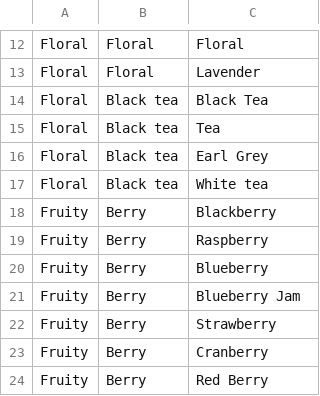
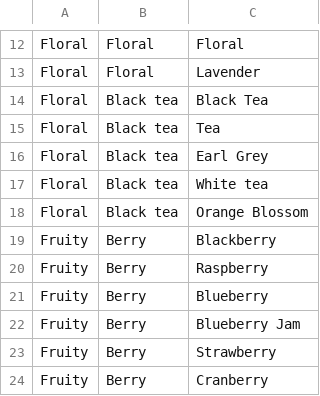
Before and after one commit to afrians19/coffee-app, a CSV file: FlavorWheelRaw.csv, drawn as a sheet; only a part is shown, gaps mark what is left out; the shorter side is filled out with more unchanged rows.

Commit message:
flavor update

```diff
--- a/FlavorWheelRaw.csv
+++ b/FlavorWheelRaw.csv
@@ -17,2 +17,3 @@ Floral,Black tea,Earl Grey
 Floral,Black tea,White tea
+Floral,Black tea,Orange Blossom
 Fruity,Berry,Blackberry
```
....................
Quote all the records verbatim, dropping any pictures from your copy.

EXERCISE RESULT -
Before and after one commit to afrians19/coffee-app, a CSV file: FlavorWheelRaw.csv, drawn as a sheet; only a part is shown, gaps mark what is left out; the shorter side is filled out with more unchanged rows.

Commit message:
flavor update

```diff
--- a/FlavorWheelRaw.csv
+++ b/FlavorWheelRaw.csv
@@ -17,2 +17,3 @@ Floral,Black tea,Earl Grey
 Floral,Black tea,White tea
+Floral,Black tea,Orange Blossom
 Fruity,Berry,Blackberry
```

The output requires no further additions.